We were born in a 49-state America, which is kinda cool, although we didn’t really think about it until recently. You’d think there’d be some notice of 49-star babies, some passing human-interest piece on a slow news day, something exploring our sliver of a Unique Perspective, but that’s what you get when you’re wedged between Boomers and GenX. You get ignored.
Our perspective, as it happens, is that of growing up in America during the Sixties and Seventies, of JFK and RFK and MLK, of Vietnam and Nixon, of gas shortages and pollution. When nostalgia became pop culture, it was for happy days we had never known. Except in reruns.
And when America’s truths became known, we watched everyone run away from them as fast as they could.
Vietnam was a Bad War. We were the Bad Guys. This is something you can accept, growing up with it. You can also accept that the white kids on college deferments were sheer assholes to the poor schmucks who couldn’t buy their way out of it. We were too young to have a stake in Our Exceptional Nation’s Pride, but we were there for The Reckoning, which lasted until a hockey victory gave rise to chants of “USA! USA!” that continue to this day. That wasn’t patriotism, we could have told you, that was desperation. Which also has lasted to this day.
That was 1980. We were in college. A couple years before, there were protests on campus, students wearing sheets of paper over their faces. They were Iranian. They were protesting the Shah. The paper was to conceal their identities from Savak, the Shah’s secret police.
America had put the Shah in power in 1953. The CIA had helped create Savak. We, as a nation, were complicit in the oppression the students were protesting. We did it for oil.
And then the Shah was overthrown, diplomatic hostages were taken, Ted Koppel made his bones whipping the country into a nightly frenzy, USA-USA, and Ronald Reagan changed the subject.
It can be argued that Reagan was elected because Americans — well, white Americans — grew tired of hearing what assholes we were. We had something of a brief Truth & Reconciliation moment in the Seventies, but that hadn’t gone well.
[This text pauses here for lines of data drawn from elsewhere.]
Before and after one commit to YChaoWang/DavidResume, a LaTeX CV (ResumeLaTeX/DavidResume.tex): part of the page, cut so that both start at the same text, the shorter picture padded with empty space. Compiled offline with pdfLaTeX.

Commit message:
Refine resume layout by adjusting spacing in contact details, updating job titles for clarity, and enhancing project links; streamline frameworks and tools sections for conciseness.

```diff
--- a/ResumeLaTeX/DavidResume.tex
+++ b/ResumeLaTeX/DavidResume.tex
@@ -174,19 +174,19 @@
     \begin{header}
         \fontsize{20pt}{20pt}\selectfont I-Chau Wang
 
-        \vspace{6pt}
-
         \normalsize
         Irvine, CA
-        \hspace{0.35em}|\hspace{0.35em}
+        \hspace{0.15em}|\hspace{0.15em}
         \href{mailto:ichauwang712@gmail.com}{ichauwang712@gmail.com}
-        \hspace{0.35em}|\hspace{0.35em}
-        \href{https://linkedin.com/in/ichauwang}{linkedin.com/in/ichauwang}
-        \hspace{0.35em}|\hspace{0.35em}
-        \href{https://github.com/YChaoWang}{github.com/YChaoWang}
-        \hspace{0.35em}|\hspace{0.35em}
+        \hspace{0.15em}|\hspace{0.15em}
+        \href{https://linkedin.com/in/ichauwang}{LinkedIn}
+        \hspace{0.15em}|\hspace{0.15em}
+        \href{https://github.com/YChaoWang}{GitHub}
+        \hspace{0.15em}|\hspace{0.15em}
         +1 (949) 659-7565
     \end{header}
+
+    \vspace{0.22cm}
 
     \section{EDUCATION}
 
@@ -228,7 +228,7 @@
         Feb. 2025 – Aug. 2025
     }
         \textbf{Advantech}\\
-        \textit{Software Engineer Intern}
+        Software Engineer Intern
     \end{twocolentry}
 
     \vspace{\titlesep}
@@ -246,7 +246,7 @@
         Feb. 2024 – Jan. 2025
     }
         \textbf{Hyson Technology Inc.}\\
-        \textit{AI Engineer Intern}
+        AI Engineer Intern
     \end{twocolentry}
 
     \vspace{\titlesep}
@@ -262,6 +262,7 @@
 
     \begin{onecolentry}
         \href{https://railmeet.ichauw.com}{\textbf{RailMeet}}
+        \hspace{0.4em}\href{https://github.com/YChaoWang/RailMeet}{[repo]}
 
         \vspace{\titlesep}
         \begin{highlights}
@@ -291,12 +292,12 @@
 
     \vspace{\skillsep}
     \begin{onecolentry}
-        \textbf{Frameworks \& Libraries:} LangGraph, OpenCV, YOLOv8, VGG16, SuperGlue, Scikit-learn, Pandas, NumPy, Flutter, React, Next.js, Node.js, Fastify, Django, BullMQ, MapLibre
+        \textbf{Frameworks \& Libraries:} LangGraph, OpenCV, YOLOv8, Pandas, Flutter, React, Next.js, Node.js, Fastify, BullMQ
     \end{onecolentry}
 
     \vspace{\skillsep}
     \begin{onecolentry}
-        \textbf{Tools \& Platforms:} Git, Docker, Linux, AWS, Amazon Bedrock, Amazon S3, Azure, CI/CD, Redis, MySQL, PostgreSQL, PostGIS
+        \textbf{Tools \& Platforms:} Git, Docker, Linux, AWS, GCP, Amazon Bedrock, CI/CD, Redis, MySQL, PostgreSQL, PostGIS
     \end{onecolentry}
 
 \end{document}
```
J. Edgar Hoover’s lifetime of misdeeds had been revealed, Frank Church‘s Senate Committee had exposed uncomfortable truths about CIA meddling in other nations. We, as a nation, had caused a lot of grief. Also, deaths.
We caused a lot of grief and death in the Eighties, too. In the midst of all the sadness and slaughter, Peggy Noonan put some words in her candidate’s mouth, poetic words, inspirational words, words that would help us ignore the things we had done and were doing as a nation, words that would help us turn away from truth:
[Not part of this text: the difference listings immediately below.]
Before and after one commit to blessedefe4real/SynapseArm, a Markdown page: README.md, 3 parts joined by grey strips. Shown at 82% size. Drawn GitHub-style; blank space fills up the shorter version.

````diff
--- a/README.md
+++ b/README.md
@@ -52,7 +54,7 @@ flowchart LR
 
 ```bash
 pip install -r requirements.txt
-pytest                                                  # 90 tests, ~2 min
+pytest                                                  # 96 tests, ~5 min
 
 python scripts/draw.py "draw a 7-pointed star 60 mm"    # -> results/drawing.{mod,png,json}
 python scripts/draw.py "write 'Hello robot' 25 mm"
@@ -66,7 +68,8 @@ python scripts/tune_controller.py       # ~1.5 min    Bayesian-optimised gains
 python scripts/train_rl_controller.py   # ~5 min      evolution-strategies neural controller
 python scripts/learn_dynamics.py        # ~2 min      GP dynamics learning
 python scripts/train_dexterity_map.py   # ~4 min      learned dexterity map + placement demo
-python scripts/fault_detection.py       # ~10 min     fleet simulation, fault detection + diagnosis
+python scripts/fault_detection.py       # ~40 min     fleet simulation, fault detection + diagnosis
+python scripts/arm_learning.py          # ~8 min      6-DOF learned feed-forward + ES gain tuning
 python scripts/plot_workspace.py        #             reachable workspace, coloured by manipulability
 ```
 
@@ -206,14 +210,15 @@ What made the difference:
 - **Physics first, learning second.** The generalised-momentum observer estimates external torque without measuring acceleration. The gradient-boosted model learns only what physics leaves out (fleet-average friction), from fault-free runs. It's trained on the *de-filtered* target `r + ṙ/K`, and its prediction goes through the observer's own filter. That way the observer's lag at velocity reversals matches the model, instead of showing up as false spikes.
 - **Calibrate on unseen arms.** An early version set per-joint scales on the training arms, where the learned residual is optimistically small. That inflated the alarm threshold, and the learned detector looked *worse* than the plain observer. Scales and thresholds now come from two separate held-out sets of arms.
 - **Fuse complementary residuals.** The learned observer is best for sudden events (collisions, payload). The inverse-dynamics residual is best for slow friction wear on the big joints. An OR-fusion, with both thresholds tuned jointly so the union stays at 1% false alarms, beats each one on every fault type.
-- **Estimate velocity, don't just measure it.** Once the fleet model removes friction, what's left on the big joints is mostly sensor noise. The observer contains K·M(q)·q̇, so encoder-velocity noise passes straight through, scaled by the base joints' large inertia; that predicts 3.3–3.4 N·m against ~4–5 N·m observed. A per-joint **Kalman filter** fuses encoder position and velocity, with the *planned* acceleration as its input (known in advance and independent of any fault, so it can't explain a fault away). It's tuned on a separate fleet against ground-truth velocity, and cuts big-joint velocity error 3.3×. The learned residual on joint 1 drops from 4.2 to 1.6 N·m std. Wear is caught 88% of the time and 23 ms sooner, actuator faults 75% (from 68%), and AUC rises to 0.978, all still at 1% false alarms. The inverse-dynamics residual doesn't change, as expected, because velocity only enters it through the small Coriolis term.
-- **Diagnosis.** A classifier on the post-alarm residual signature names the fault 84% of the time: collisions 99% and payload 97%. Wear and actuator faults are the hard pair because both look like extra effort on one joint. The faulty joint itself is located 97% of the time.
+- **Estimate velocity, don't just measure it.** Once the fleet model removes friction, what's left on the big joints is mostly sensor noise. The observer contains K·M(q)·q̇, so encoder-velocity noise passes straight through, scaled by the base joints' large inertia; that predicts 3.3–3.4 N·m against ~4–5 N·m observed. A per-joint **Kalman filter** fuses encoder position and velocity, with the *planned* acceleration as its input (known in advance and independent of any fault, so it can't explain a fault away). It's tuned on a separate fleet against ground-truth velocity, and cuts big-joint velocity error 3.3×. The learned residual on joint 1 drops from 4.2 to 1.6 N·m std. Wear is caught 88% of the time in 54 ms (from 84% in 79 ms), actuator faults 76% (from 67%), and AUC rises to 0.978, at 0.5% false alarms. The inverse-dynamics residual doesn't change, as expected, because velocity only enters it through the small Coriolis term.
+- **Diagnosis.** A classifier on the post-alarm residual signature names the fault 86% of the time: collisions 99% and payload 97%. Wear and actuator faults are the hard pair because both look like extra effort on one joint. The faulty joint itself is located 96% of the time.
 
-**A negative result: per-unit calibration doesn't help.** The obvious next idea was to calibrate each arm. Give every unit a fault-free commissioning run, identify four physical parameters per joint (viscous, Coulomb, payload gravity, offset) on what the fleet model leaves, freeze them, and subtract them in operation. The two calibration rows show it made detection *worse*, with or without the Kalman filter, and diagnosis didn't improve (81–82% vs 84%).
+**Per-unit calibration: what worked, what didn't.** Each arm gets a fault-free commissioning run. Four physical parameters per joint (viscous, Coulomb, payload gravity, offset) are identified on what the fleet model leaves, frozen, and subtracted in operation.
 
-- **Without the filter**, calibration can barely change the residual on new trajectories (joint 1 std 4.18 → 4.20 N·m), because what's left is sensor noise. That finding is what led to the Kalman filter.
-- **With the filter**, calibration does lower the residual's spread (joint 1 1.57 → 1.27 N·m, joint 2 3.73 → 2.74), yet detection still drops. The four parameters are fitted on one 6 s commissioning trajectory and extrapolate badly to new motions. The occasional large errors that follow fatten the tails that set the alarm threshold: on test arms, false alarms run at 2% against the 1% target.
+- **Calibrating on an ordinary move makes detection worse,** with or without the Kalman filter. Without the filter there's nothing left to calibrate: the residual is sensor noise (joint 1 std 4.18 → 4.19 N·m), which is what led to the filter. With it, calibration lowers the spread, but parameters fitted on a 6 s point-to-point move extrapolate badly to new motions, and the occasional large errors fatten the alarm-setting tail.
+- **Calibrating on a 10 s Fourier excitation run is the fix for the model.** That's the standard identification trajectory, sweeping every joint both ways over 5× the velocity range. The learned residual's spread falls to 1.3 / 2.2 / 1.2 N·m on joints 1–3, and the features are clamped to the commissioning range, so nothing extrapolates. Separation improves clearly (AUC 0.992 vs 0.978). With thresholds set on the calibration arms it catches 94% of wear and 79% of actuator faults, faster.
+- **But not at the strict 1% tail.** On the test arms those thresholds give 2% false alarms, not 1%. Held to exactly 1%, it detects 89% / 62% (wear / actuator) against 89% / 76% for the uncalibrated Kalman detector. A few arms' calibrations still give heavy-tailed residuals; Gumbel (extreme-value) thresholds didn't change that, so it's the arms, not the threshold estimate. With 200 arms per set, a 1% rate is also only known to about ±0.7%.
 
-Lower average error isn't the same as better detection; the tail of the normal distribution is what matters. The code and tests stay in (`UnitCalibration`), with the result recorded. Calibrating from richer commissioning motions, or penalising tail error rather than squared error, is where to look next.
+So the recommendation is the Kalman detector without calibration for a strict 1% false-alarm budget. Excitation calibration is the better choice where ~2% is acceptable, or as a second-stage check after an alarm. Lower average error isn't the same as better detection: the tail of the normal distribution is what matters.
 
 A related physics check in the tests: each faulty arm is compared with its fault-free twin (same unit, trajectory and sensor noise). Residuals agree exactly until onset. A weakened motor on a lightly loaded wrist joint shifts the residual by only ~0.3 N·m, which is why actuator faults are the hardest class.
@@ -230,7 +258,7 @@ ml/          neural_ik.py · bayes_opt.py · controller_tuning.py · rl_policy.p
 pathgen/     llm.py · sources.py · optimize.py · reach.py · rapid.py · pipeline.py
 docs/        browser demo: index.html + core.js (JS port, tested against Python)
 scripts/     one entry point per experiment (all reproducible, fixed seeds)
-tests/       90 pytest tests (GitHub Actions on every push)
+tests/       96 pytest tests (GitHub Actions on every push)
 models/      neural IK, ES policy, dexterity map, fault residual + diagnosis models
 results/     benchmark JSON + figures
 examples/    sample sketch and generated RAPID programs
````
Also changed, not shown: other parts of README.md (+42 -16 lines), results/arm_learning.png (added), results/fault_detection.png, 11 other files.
America was a “shining city on a hill”.
It wasn’t true then, or now. It wasn’t true when JFK dropped the same John Winthrop line in 1960, a year after our 49-state birth, not with Jim Crow still the law of a substantial part of the land. It wasn’t true with Nixon’s dog-whistling Southern Strategy, it wasn’t true with Racism by Other Means being waged through the War on Crime and War on Drugs.
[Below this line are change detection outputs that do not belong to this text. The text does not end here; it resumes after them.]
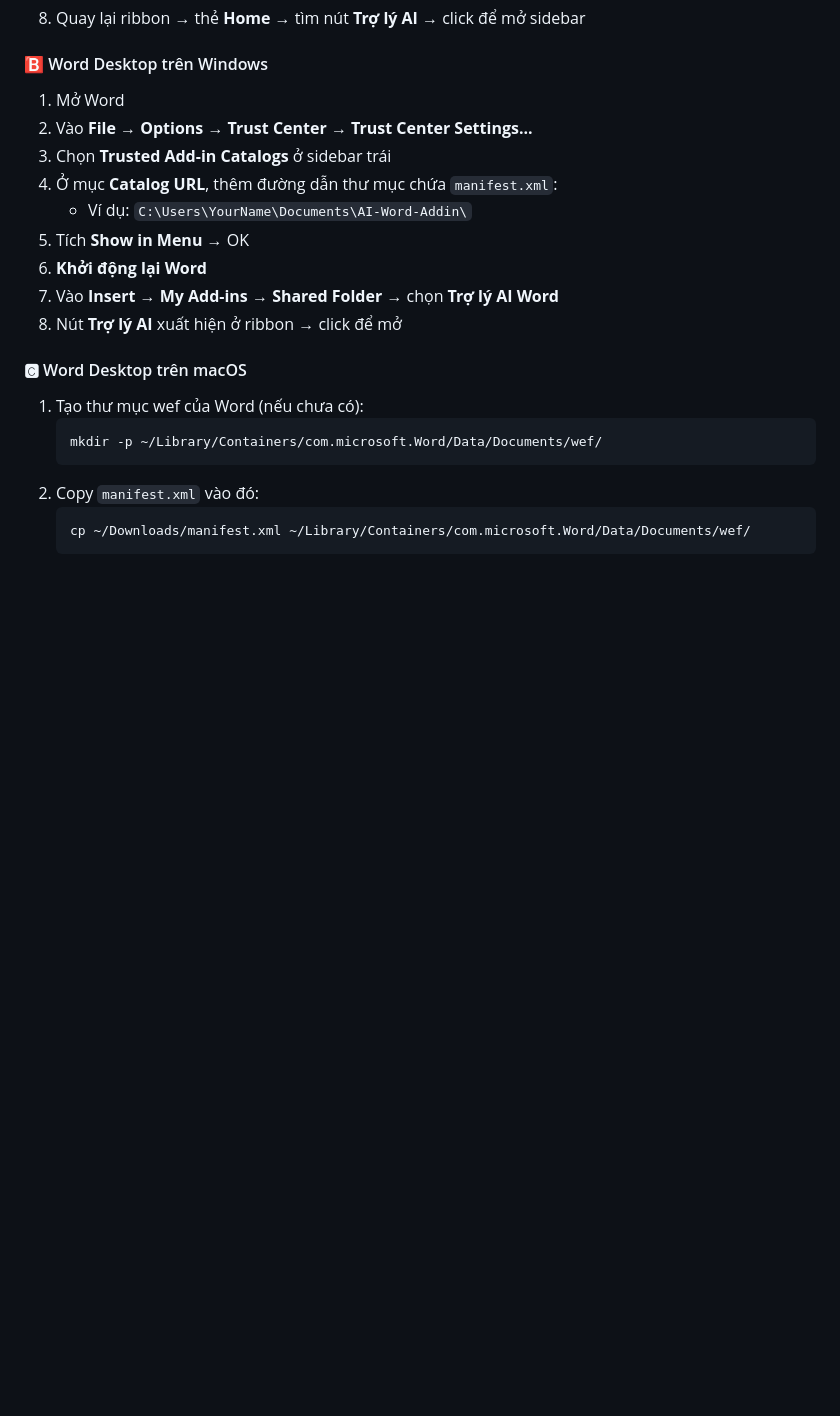
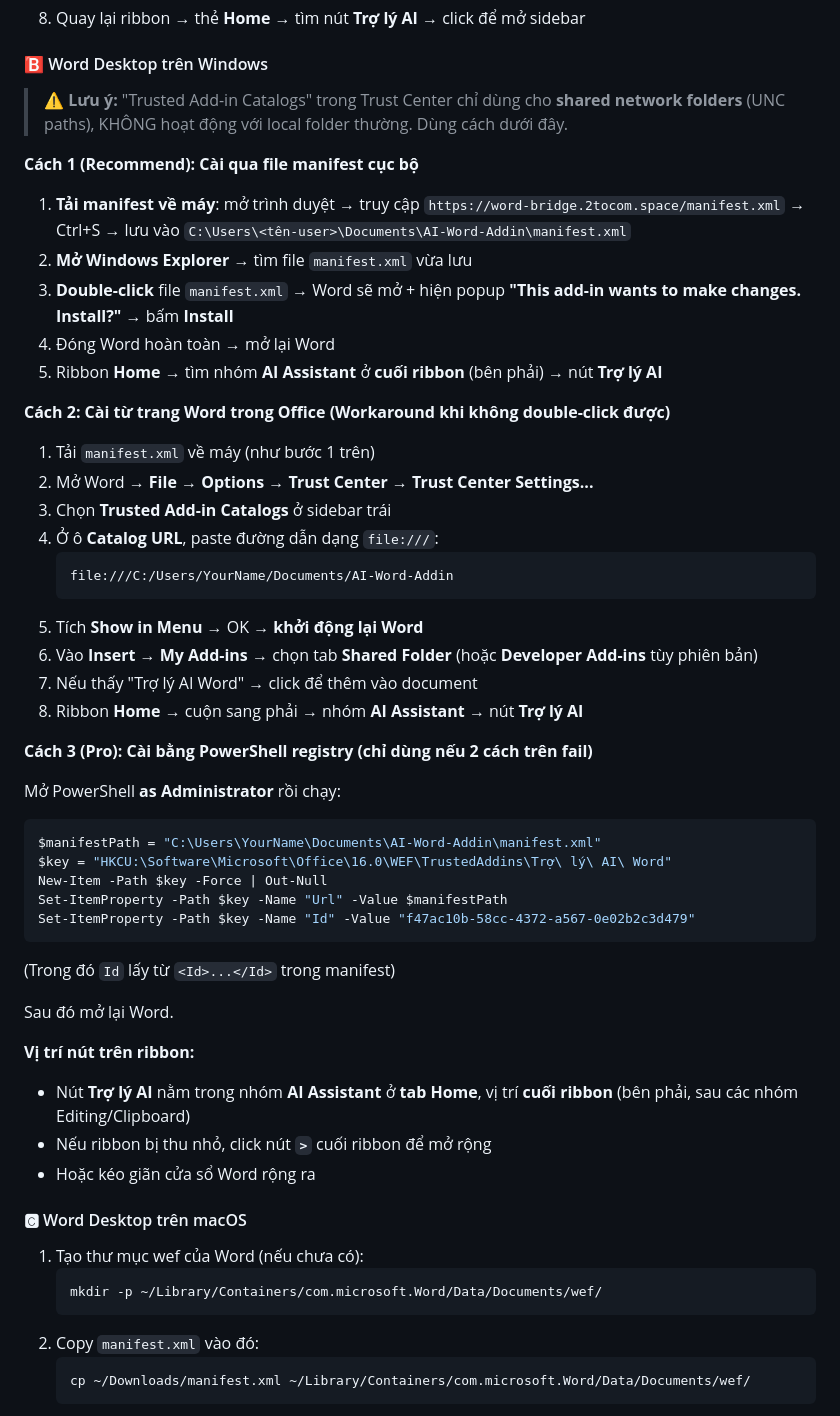
Before and after one commit to minhdevtry/ai-office-add-in, a Markdown page: INSTALL.md, the part around the change. Rendered like a GitHub page; blank space fills up the shorter version.

Commit message:
docs: fix Word Desktop Windows install instructions
The previous instructions told users to add a local path to
"Trusted Add-in Catalogs" in Trust Center. This doesn't work
because that feature is for shared network folders (UNC paths),
not local directories.

Replaced with 3 working approaches:
1. Double-click manifest.xml (recommended)
2. file:/// URL in Trust Center
3. PowerShell registry key (pro fallback)

Also added guidance on where to find the button on the ribbon
(AI Assistant group is at the END of the Home tab).

Co-Authored-By: Claude Code <noreply@anthropic.com>

````diff
--- a/INSTALL.md
+++ b/INSTALL.md
@@ -106,15 +106,48 @@ Lưu vào 1 vị trí dễ nhớ, ví dụ:
 
 #### 🅱️ Word Desktop trên Windows
 
-1. Mở Word
-2. Vào **File** → **Options** → **Trust Center** → **Trust Center Settings...**
+> **⚠️ Lưu ý:** "Trusted Add-in Catalogs" trong Trust Center chỉ dùng cho **shared network folders** (UNC paths), KHÔNG hoạt động với local folder thường. Dùng cách dưới đây.
+
+**Cách 1 (Recommend): Cài qua file manifest cục bộ**
+
+1. **Tải manifest về máy**: mở trình duyệt → truy cập `https://word-bridge.2tocom.space/manifest.xml` → Ctrl+S → lưu vào `C:\Users\<tên-user>\Documents\AI-Word-Addin\manifest.xml`
+2. **Mở Windows Explorer** → tìm file `manifest.xml` vừa lưu
+3. **Double-click** file `manifest.xml` → Word sẽ mở + hiện popup **"This add-in wants to make changes. Install?"** → bấm **Install**
+4. Đóng Word hoàn toàn → mở lại Word
+5. Ribbon **Home** → tìm nhóm **AI Assistant** ở **cuối ribbon** (bên phải) → nút **Trợ lý AI**
+
+**Cách 2: Cài từ trang Word trong Office (Workaround khi không double-click được)**
+
+1. Tải `manifest.xml` về máy (như bước 1 trên)
+2. Mở Word → **File** → **Options** → **Trust Center** → **Trust Center Settings...**
 3. Chọn **Trusted Add-in Catalogs** ở sidebar trái
-4. Ở mục **Catalog URL**, thêm đường dẫn thư mục chứa `manifest.xml`:
-   - Ví dụ: `C:\Users\YourName\Documents\AI-Word-Addin\`
-5. Tích **Show in Menu** → OK
-6. **Khởi động lại Word**
-7. Vào **Insert** → **My Add-ins** → **Shared Folder** → chọn **Trợ lý AI Word**
-8. Nút **Trợ lý AI** xuất hiện ở ribbon → click để mở
+4. Ở ô **Catalog URL**, paste đường dẫn dạng `file:///`:
+   ```
+   file:///C:/Users/YourName/Documents/AI-Word-Addin
+   ```
+5. Tích **Show in Menu** → OK → **khởi động lại Word**
+6. Vào **Insert** → **My Add-ins** → chọn tab **Shared Folder** (hoặc **Developer Add-ins** tùy phiên bản)
+7. Nếu thấy "Trợ lý AI Word" → click để thêm vào document
+8. Ribbon **Home** → cuộn sang phải → nhóm **AI Assistant** → nút **Trợ lý AI**
+
+**Cách 3 (Pro): Cài bằng PowerShell registry (chỉ dùng nếu 2 cách trên fail)**
+
+Mở PowerShell **as Administrator** rồi chạy:
+```powershell
+$manifestPath = "C:\Users\YourName\Documents\AI-Word-Addin\manifest.xml"
+$key = "HKCU:\Software\Microsoft\Office\16.0\WEF\TrustedAddins\Trợ\ lý\ AI\ Word"
+New-Item -Path $key -Force | Out-Null
+Set-ItemProperty -Path $key -Name "Url" -Value $manifestPath
+Set-ItemProperty -Path $key -Name "Id" -Value "f47ac10b-58cc-4372-a567-0e02b2c3d479"
+```
+(Trong đó `Id` lấy từ `<Id>...</Id>` trong manifest)
+
+Sau đó mở lại Word.
+
+**Vị trí nút trên ribbon:**
+- Nút **Trợ lý AI** nằm trong nhóm **AI Assistant** ở **tab Home**, vị trí **cuối ribbon** (bên phải, sau các nhóm Editing/Clipboard)
+- Nếu ribbon bị thu nhỏ, click nút **`>`** cuối ribbon để mở rộng
+- Hoặc kéo giãn cửa sổ Word rộng ra
 
 #### 🅲 Word Desktop trên macOS
 
````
And it certainly isn’t true when we watch our children being slaughtered by weapons of mass destruction, and do nothing about it.
America is a shithole country. It’s been a shithole country since long before we were born. If you haven’t noticed, congratulations! You’re white. And male. Blessed be the fruit.
There’s a line that’s been going around the past week, a line of shock and disbelief, a line you hear accompanying reports of what we do to families — especially children — seeking asylum at our border:
“This is not who we are.”
This is certainly not who we believed we were, those of us who have enjoyed the luxury of living their lives in complete ignorance of what we do, what we’ve done, what we’ve always done, to people who are not us, not white, not male, not wealthy. We’ve turned our heads, looked away, preferred the sweet music to the discordant reality, preferred to yearn for a past that never was instead of working toward a future that can be better.
This is who we are. This is what we’ve done. We reward the people who do it for us. And then we act surprised when they do it.